Conditioning: We've started actually working on hills and terrain, really putting the galloping track to good use. March up, march down, then again with leg yields back and forth across the narrow-ish track. Trot up, trot down, if not on the bit then at least stretching and using the body, keeping the march uphill and the balance downhill. Ditto with leg yields. Canter with cadence and balance and a wee bit of stretch. Gallop with my position opening and closing, rating the speed and then coming back, strong half-halts to try and lift what is still a very flat gait. He really enjoys this work, and is always quite chuffed and strutting afterward.
Short version - LOVED IT.
Long version - LOVED IT. Once Tristan stopped trying to bolt. Which really was never anything *bad*, just him expressing his opinion and me temporarily getting up in my head and forgetting that yeah, I can too keep my leg on and control that outside shoulder no matter how much he tries to convince me I can't. And it was never anything but him needing to say "I still need to say HELL NO first, mom, don't you ever forget that."
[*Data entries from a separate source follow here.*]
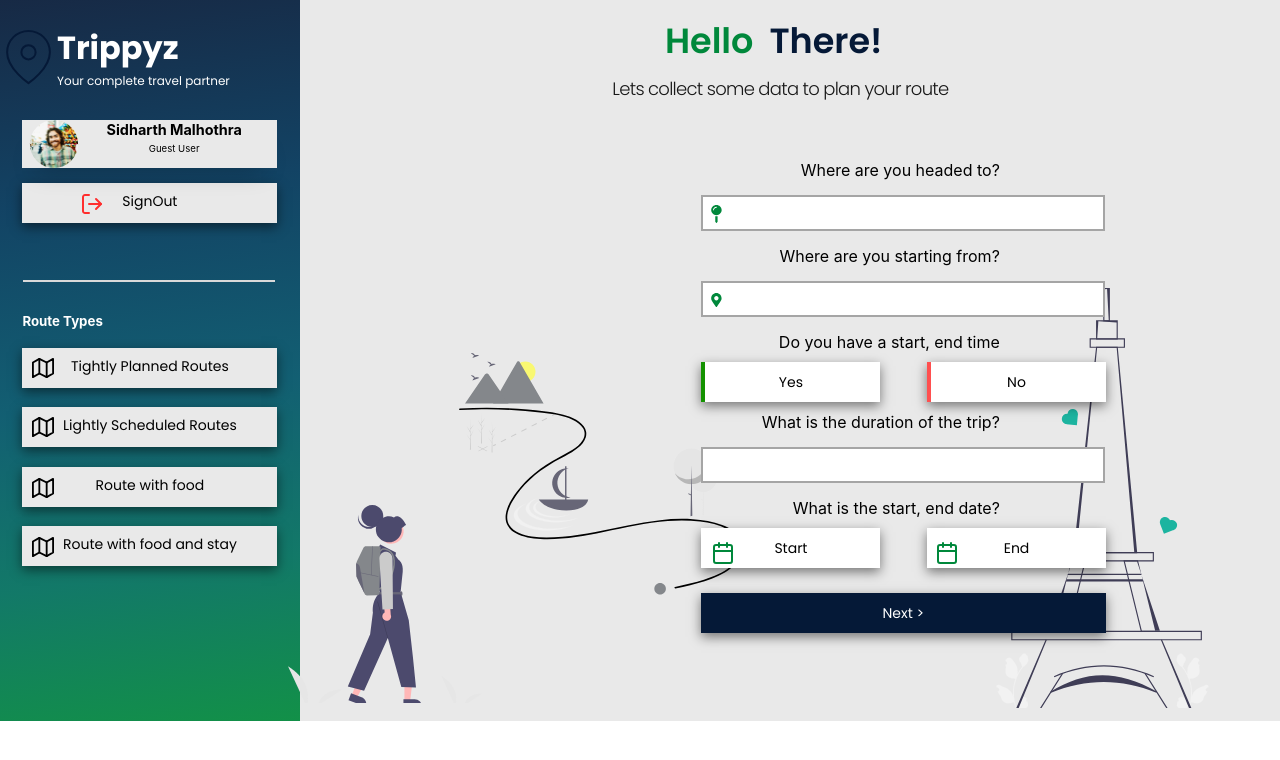
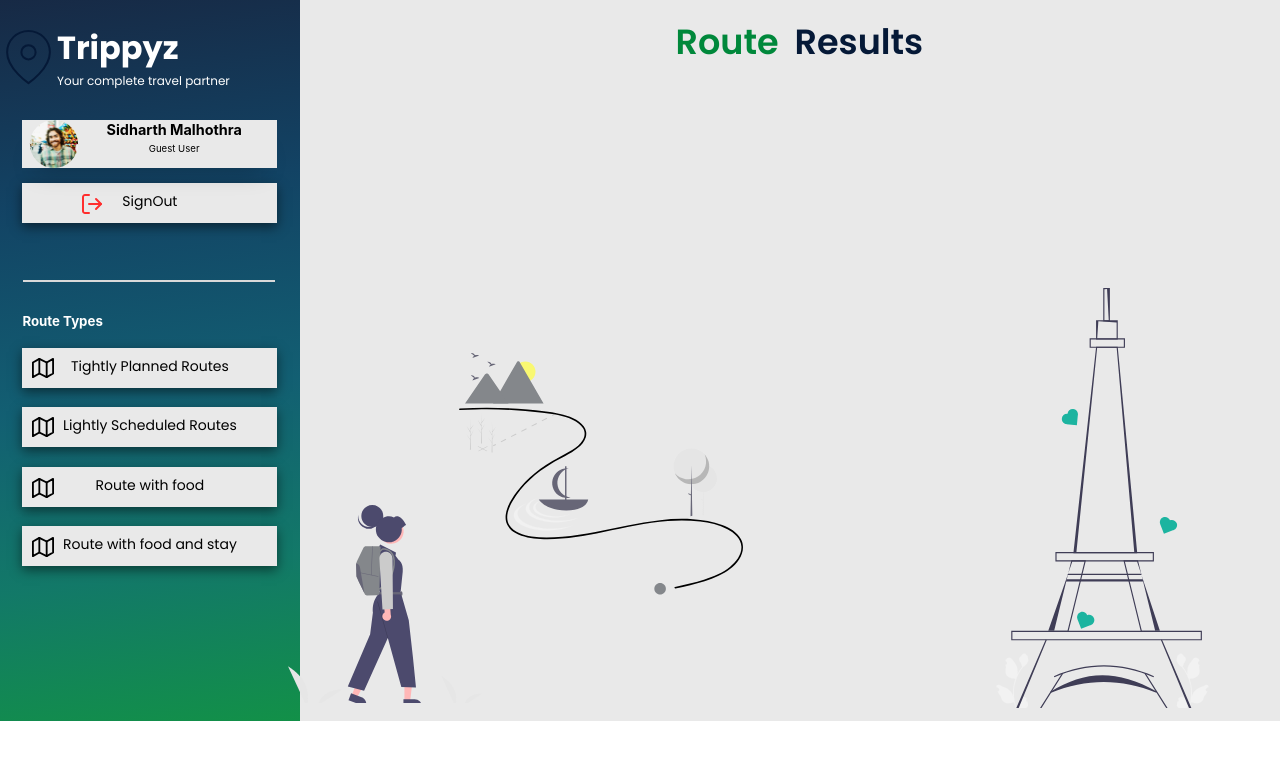
Before and after one commit to rohananilkumar/trippyz-frontend, a React (Create React App) app: page /route_results in a window 1280 px wide. Shown: the top 760 px of the page. Built offline with nearby package versions, Linux system fonts and the light colour scheme; a web font is replaced by a local one.

Commit message:
routeresults updated

```diff
--- a/src/pages/Routeresult.js
+++ b/src/pages/Routeresult.js
@@ -3,14 +3,6 @@
 import DashboardLayout from "../components/layouts/DashboardLayout"
 import Sidebar from "../components/ui/Sidebar"
 import Title from "../components/ui/Title"
-import LabelledInput from "../components/ui/LabelledInput"
-import PrimaryButton from "../components/ui/PrimaryButton"
-import calendar from "../assets/Icons/calendar.svg"
-import yes from "../assets/Icons/yes.svg"
-import no from "../assets/Icons/no.svg"
-import start from "../assets/Icons/start.svg"
-import dest from "../assets/Icons/dest.svg"
-
 
 const Details = () => {
   return (
@@ -21,69 +13,16 @@
      <Sidebar />
      <DashboardLayout/>
      <Title
-      titlefirst={"Hello"}
-      titlesec={"There!"}
-      tagLine={"Lets collect some data to plan your route"}/>
+      titlefirst={"Route"}
+      titlesec={"Results"}
+      />
 
 
 
 
-<div className={styles.buttons}>
-    <h8 className={styles.inquiry}>Where are you headed to?</h8>
-    <img src={dest} alt="destination" className={styles.dest}/>
-     <LabelledInput
-
-      onChange={(x) => {
-      console.log(x);
-     }}
-     className={styles.but}/>
-
-    <h8 className={styles.inquiry}>Where are you starting from?</h8>
-    <img src={start} alt="start" className={styles.start}/>
-    <LabelledInput
-          onChange={(x) => {
-          console.log(x);
-        }}
-        className={styles.but}/>
-    <h8 className={styles.inquiry}>Do you have a start, end time</h8>
-    <div className={styles.combine}>
-    <img src={yes} alt="yes" className={styles.yes}/>
-    <PrimaryButton
-          label={"Yes"}
-          className={styles.smallbut}/>
-    <img src={no} alt="no" className={styles.no}/>
-    <PrimaryButton
-          label={"No"}
-          className={styles.smallbut}/>
-    </div>
-    <h8 className={styles.inquiry}>What is the duration of the trip?</h8>
-    <LabelledInput
-              //label={"What is the duration of the trip?"}
-              onChange={(x) => {
-              console.log(x);
-            }}
-            className={styles.but}/>
-
-<h8 className={styles.inquiry}>What is the start, end date?</h8>
-    <div className={styles.combine}>
-    <img src={calendar} alt="calendar" className={styles.calendarstart}/>
-    <PrimaryButton
-          label={"Start"}
-          className={styles.smallbut}/>
-    <img src={calendar} alt="calendar" className={styles.calendarend}/>
-    <PrimaryButton
-          label={"End"}
-          className={styles.smallbut}/>
-    </div>
-
-    <PrimaryButton
-          label={"Next >"}
-          className={styles.next}
-          />
 
 
 
-    </div>
 
    </div>
   );
```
Because really, once he got over that - and it was just the initial gallop 'round - he was WONDERFUL. Even a tetch lazy, not quiiiiite dragging me to fences like he had last time, which I chalk up to a week-long effort to tire him out. And it meant I got the opportunity to push him to a few fences, which was a-okay with me to practice. Jumped everything happily, only a split-second looky at the water, popped over ditches and banks calmly and quietly, so sensible about things that the clinician said admiringly "He's really kind of cool, isn't he?" Which pretty much made my day. Another rider was admiring him too, someone who really knows her horses, and I was SO PROUD of my little mustang.
In short, not preoccupying myself with what he was going to do meant we both got to buckle down and really learn. About jumping fences downhill - leg on, open the body a bit for balance, keep his hocks under him. About really packaging the canter for an up bank. About slipping the reins and finding gravity with my feet for down banks. About softening for a bit after an uphill fence to keep momentum. About focusing my eyes just beyond, but not too far beyond, a fence to encourage a better flow for the whole thing. About trusting him to work out his distances a bit once I've found our canter and show him how to carry himself up to the fence.
Biggest "best pony ever" moment of the day might have been when we were asked to lead another balky horse through the water. Yeah. Tristan. Who thinks water is the devil, who had to have another horse lead him through this exact water four weeks ago. Marched right through in front of this little mare, only a hair-second thought of taking a drink, and then waited, standing quietly, in the water. SO PROUD of him.
In short, as always, best. pony. ever.